Segment Start: Records shown
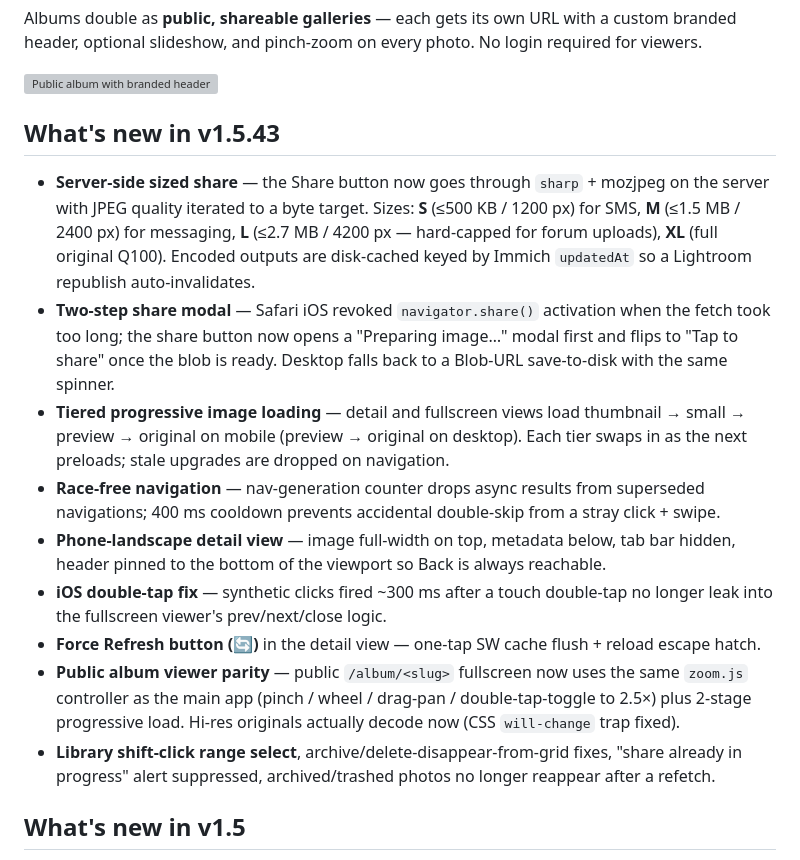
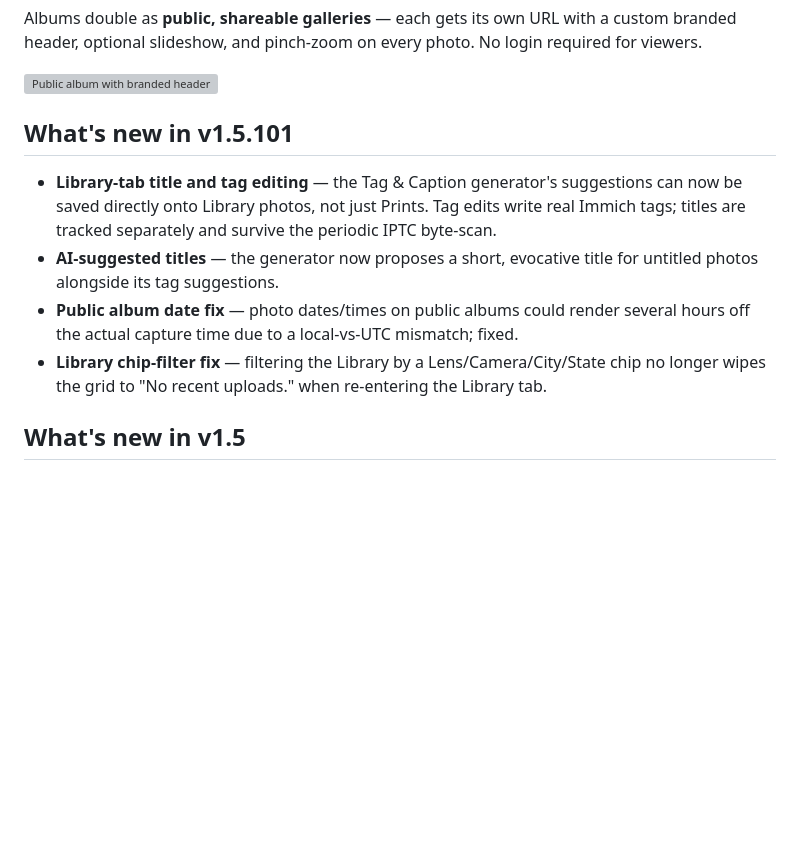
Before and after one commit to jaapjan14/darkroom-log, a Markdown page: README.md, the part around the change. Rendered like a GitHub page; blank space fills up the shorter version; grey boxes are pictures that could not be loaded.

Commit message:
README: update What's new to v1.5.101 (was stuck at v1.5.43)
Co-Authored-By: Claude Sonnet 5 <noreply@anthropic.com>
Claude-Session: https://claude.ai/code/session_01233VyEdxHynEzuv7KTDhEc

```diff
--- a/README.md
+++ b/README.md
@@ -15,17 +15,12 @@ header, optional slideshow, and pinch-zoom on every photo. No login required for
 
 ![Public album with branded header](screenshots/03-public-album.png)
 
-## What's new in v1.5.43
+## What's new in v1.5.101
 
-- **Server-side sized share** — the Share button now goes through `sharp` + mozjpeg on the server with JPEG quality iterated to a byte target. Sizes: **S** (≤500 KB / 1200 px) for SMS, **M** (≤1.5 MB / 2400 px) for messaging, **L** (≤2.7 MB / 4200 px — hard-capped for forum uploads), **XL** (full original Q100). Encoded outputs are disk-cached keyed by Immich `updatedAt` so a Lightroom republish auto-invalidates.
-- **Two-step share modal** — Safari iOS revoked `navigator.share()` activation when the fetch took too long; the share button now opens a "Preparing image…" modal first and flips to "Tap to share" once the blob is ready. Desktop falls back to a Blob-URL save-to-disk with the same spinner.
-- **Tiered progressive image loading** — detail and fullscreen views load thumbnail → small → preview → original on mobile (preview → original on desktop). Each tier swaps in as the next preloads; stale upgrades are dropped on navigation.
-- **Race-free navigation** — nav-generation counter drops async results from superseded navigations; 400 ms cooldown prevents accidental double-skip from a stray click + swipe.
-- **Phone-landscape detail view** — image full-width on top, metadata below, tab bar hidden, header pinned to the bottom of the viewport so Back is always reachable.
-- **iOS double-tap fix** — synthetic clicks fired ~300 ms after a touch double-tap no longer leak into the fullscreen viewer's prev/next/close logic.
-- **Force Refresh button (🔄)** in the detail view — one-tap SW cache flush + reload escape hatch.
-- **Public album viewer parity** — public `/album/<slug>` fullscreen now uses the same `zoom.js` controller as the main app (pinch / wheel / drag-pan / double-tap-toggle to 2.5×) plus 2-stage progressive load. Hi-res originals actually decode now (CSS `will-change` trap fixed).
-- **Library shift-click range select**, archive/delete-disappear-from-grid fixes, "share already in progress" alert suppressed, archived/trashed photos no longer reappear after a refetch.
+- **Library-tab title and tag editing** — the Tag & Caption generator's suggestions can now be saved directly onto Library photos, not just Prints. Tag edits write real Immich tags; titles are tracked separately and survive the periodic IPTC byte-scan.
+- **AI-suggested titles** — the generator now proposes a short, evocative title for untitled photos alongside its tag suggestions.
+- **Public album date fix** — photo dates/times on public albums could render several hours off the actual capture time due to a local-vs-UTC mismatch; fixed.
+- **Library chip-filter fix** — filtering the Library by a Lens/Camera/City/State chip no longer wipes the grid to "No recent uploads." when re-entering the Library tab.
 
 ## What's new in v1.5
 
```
Segment End: Records shown
| Goal of the exercise |
Give the number of lines above that contain the word "What", with no other text.

| Response area |
4